Your domain has a hosting service that stores the domain's DNS records, including its MX records, CNAME and TXT records, NS records, and more. With Google Apps (or Webmaster Tools), you might need to modify your DNS records to set up various tools or services. For example, you might need to create a CNAME or TXT record to verify domain ownership after signing up for Google Apps. You'll also need to change your MX records to activate Gmail.
You make these changes with your domain host, not with Google. For some domain hosts, you can provide Google with your domain sign-in information so that we can make the necessary updates on your behalf, but your domain host still manages your domain's DNS records.
If you're not sure who your domain host is, there are a few ways to find out, depending on how you purchased your domain.
I purchased my domain when signing up for Google Apps
If you purchased your domain while signing up for Google Apps, then your domain host is one of our registration partners—either GoDaddy.com or eNom.com. To find out which one is your host:
- Sign in to the Google Admin console.
- Do one of the following:
I purchased my domain elsewhere
If you didn't purchase your domain from one of our partners while signing up for Google Apps, try finding your domain host by looking up its name servers. Here are a few free tools that can help you out.

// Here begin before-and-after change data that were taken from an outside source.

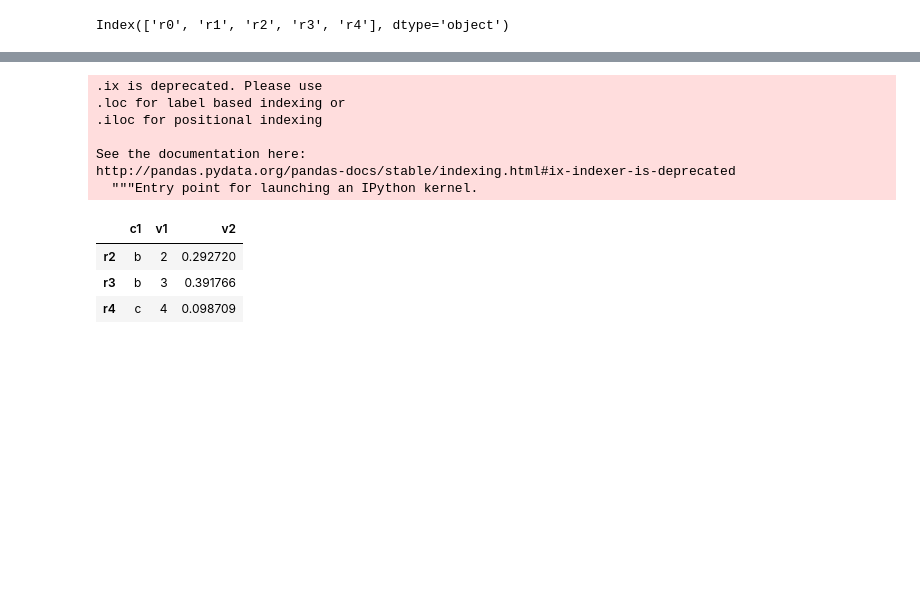
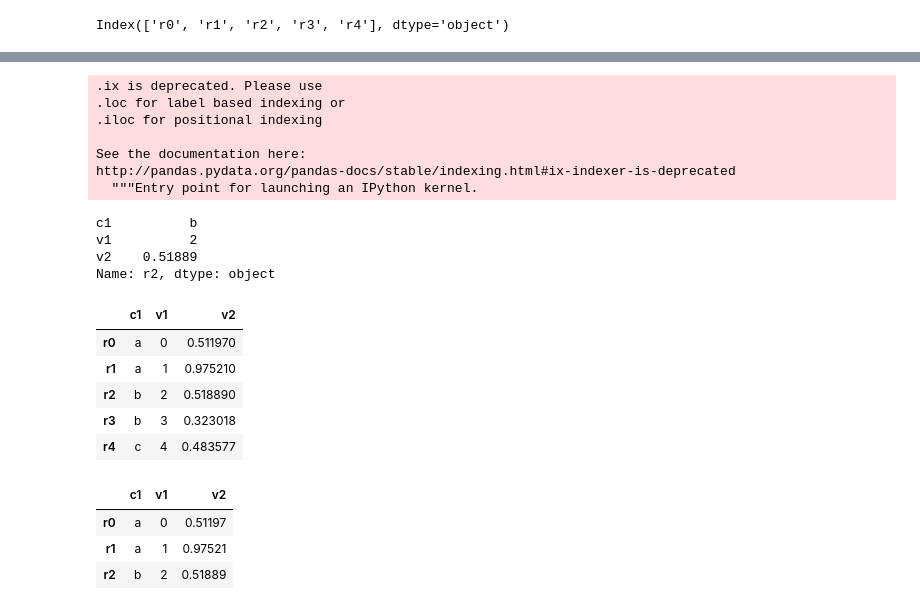
Before and after one commit to aporlo21/multicampus, a Jupyter notebook: Data_Analyse_Park2/prof_Park/exer02_day2.ipynb, the cells around one changed output, grey strips where cells are left out. Drawn from its saved outputs; the diff is of its cells as text; code cells hidden in the pictures; blank space fills up the shorter version.

```diff
--- a/Data_Analyse_Park2/prof_Park/exer02_day2.ipynb
+++ b/Data_Analyse_Park2/prof_Park/exer02_day2.ipynb
@@ -130,5 +145,5 @@ Index(['r0', 'r1', 'r2', 'r3', 'r4'], dtype='object')
 # %%
-df2.ix[2:]
+df2.ix['r2']
 # %% [output]
 .ix is deprecated. Please use
 .loc for label based indexing or
@@ -137,7 +152,23 @@ df2.ix[2:]
 See the documentation here:
 http://pandas.pydata.org/pandas-docs/stable/indexing.html#ix-indexer-is-deprecated
   """Entry point for launching an IPython kernel.
-|  | c1 | v1 | v2 |
-| r2 | b | 2 | 0.292720 |
-| r3 | b | 3 | 0.391766 |
-| r4 | c | 4 | 0.098709 |
+c1          b
+v1          2
+v2    0.51889
+Name: r2, dtype: object
+# %%
+df2
+# %% [output]
+|  | c1 | v1 | v2 |
+| r0 | a | 0 | 0.511970 |
+| r1 | a | 1 | 0.975210 |
+| r2 | b | 2 | 0.518890 |
+| r3 | b | 3 | 0.323018 |
+| r4 | c | 4 | 0.483577 |
+# %%
+df2.head(3)
+# %% [output]
+|  | c1 | v1 | v2 |
+| r0 | a | 0 | 0.51197 |
+| r1 | a | 1 | 0.97521 |
+| r2 | b | 2 | 0.51889 |
```
Also changed, not shown: parts of 17 cells of this notebook, 5 other files.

Search the whois database (pronounced who-is)
- Go to Google.com.
- Search for whois free to find a company that performs free queries of the whois database.
- Select a company from the search results. Two popular sites are Network-Tools.com and Kloth.net (not associated with Google).
- Type your domain name in the field and submit your query.
Results list your domain's registrar and at least two name servers. Here are partial results for the sample domain theurbanexperience.org:
- Domain Name: theurbanexperience.org
- Registrar: Everydns.net
- Name Server:ns4.everydns.net
- Name Server:ns1.everydns.net
Alternately perform a name server (NS) lookup
- Go to Google.com.
- Search for NS lookup to find a company that performs name server queries.
- Select a company from the search results. Kloth.net (not associated with Google) is a popular site.
- Type your domain name in the field.
- Select NS records or Any records for your search query.
- Submit your query.
Results list the name servers for your domain, as in:
theurbanexperience.org nameserver = ns4.everydns.net
theurbanexperience.org nameserver = ns1.everydns.net
theurbanexperience.org nameserver = ns2.everydns.net
theurbanexperience.org nameserver = ns3.everydns.net
Interpret the results
In many cases, the Registrar (reported in the whois results) is also your domain host. Sometimes, however, another "go-between" company is hosting your domain's DNS servers. To make sure either way, check out the name servers. Sometimes the servers themselves reveal the name of your host. The name servers in the results above, for example, show that EveryDNS is the domain host for theurbanexperience.org.
If your name servers don't name a specific company but are more obscure (as in asadns1.name-services.com), you can often find the name of your host by performing a search at Google.com for the server name. Search results will likely mention the company who owns that server.